But the absence of a 5G roadmap could become a PR problem for Apple, which might become one of the losers in the 5G race that has just started commercially (in South Korea and the US), as it’s the only handset maker that doesn’t have a roadmap to that new ‘G’, while Tim Cook has been fighting Qualcomm over several months now.

SEMICONDUCTORS Meanwhile, Huawei has not lost commercial aggressiveness, and is trying to take advantage of the current Apple conflict with Qualcomm, and the weakness this is creating for Apple, by offering to sell Huawei’s 5G modems for the new iPhones. However, the current ban affecting the company in the US makes this unlikely.

Merck, the German healthcare and life sciences group, has acquired the semiconductors company Versum Materials — who makes chemicals used in the production of circuit boards and wafers and its clients include Intel, Samsung and SK Hynix, and who has seen its revenues increase due to the increasing demand in 5G — for USD 6.4 billion, bolstering its performance materials unit, which the company has sought to buttress in the face of renewed pressure from Chinese rivals.

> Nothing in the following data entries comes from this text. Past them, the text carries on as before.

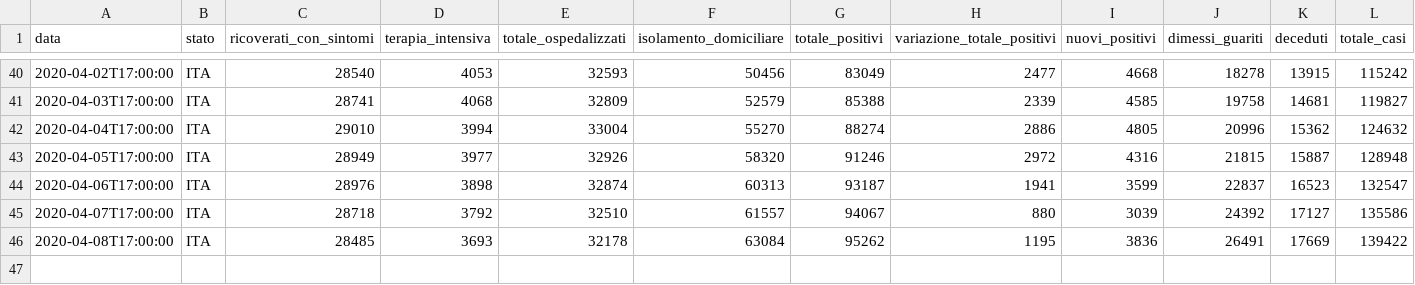
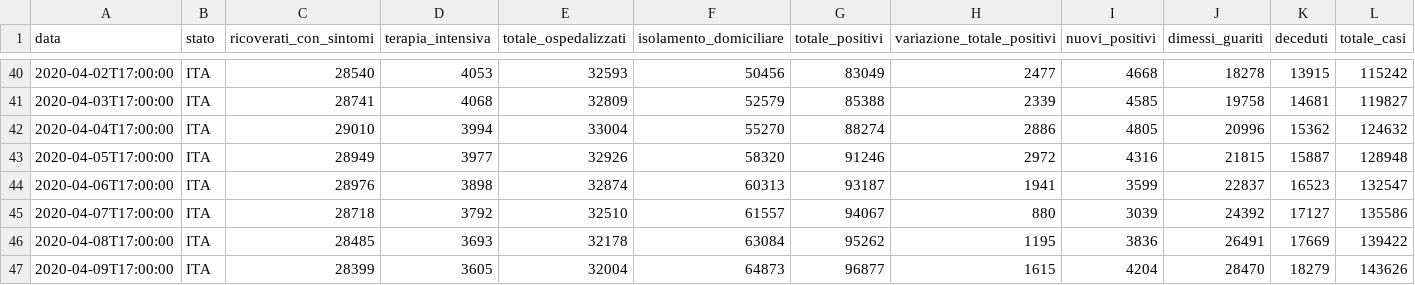
Before and after one commit to framilano/framilano.github.io, a CSV file: covid19graphs/src/dpc-covid19-ita-andamento-nazionale.csv, drawn as a sheet; only a part is shown, gaps mark what is left out; rows hold the shown columns only; the diff names each change by its address in the sheet, - before the commit and + after, or states it on an @@ line.

```diff
--- a/covid19graphs/src/dpc-covid19-ita-andamento-nazionale.csv
+++ b/covid19graphs/src/dpc-covid19-ita-andamento-nazionale.csv
+row 47: 2020-04-09T17:00:00 | ITA | 28399 | 3605 | 32004 | 64873 | 96877 | 1615 | 4204 | 28470 | 18279 | 143626
```
Also changed, not shown: 6 other files.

EDGE COMPUTING American Tower is moving into data centers, in a move that reveals their strategy to capture the edge computing opportunity that 5G is expected to accelerate. They just acquired a co-location facility in Atlanta, that they describe as “small, strategically located”, and as a tool for them to “work with the wider ecosystem”.

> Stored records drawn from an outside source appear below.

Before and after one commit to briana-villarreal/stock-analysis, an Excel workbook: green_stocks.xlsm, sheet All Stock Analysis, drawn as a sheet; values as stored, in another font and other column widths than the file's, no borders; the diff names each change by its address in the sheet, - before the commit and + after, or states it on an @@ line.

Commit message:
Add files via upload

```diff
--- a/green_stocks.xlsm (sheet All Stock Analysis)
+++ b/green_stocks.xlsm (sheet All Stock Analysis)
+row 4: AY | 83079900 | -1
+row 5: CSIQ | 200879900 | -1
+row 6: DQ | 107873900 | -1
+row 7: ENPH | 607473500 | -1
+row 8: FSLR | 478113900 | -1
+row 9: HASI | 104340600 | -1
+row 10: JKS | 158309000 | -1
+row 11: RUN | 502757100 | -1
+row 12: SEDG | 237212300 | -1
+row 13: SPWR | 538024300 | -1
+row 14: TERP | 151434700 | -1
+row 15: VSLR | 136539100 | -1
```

CLOUD COMPUTING The public cloud market could become an actual duopoly, with Google not being able to compete vs. Amazon and Microsoft. At least that’s what some people conclude from the Google Cloud Next event under way, where enabling coexistence with competitors’ clouds, with a new platform called Anthos, is being a central theme.

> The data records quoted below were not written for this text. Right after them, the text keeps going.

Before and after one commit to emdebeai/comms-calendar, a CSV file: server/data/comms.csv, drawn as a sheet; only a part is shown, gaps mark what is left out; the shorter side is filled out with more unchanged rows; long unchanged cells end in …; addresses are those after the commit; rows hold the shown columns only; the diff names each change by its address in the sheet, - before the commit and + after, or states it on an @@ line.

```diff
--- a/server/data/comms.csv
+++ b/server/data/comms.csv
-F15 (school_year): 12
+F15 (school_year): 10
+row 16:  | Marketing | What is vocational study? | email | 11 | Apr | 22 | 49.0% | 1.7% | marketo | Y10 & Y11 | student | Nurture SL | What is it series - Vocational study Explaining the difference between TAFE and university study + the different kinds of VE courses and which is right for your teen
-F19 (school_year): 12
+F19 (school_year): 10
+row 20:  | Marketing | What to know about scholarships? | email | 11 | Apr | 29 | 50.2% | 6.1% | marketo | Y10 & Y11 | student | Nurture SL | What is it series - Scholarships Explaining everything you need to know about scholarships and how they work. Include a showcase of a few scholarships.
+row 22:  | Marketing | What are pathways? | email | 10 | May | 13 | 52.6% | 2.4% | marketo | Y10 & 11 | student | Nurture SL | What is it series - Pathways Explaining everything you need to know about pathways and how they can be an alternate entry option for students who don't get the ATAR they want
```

Amazon and Microsoft are now focused on the huge JEDI cloud services contract that the Pentagon will award by mid-July this year, for an amount of USD 10 billion. The process has been delayed by a court battle triggered by Oracle, on potential conflicts of interest with an ex-AWS employee.

And Amazon AWS and Microsoft Azure could be starting to have a lock-in on cloud app developers comparable with the one that Microsoft Windows had in the late 90s. The new emphasis that Google is setting on a new platform (“Anthos”) enabling app portability across clouds (including top rivals) would be a proof of this.

And conscious that AI is their major differential feature, Google has presented, at their “Next” event, lots of new AI tools for their Cloud offer, including a platform to analyze and manage digital documents, a contact center virtual agent, a visual search tool for retail stores, and tools for e-commerce sites.

As Google concentrates in the enterprise market segment though, the use of the public cloud by the start-ups is heating up.

And although the topic was approached a couple of years ago, when Dropbox announced that they would build their own cloud infrastructure, Pinterest’s recent IPO prospectus has now triggered alerts on the huge amount of money that some startups are spending in cloud computing services. Pinterest claims that their cloud bill with AWS reaches USD 750 million a year, and this has opened a debate on the actual value that startups get in exchange for this expense.

The public cloud issues with the start-ups might not just stay there. While seen as a smart initial move to grow rapidly and flexibly, the (massive) use of Amazon AWS cloud services by “unicorn” startups like Lyft, Slack or Pinterest, as shown by some of the data that they have revealed for their IPOs, is now seen as a potential vulnerability for them, e.g. if the AWS service ever goes down.

Carlos Ruiz Gomez — International Strategic Alliances

Telecommunications, Media & High-Tech | Madrid & London 00.34.672.025.194 @cruizgomez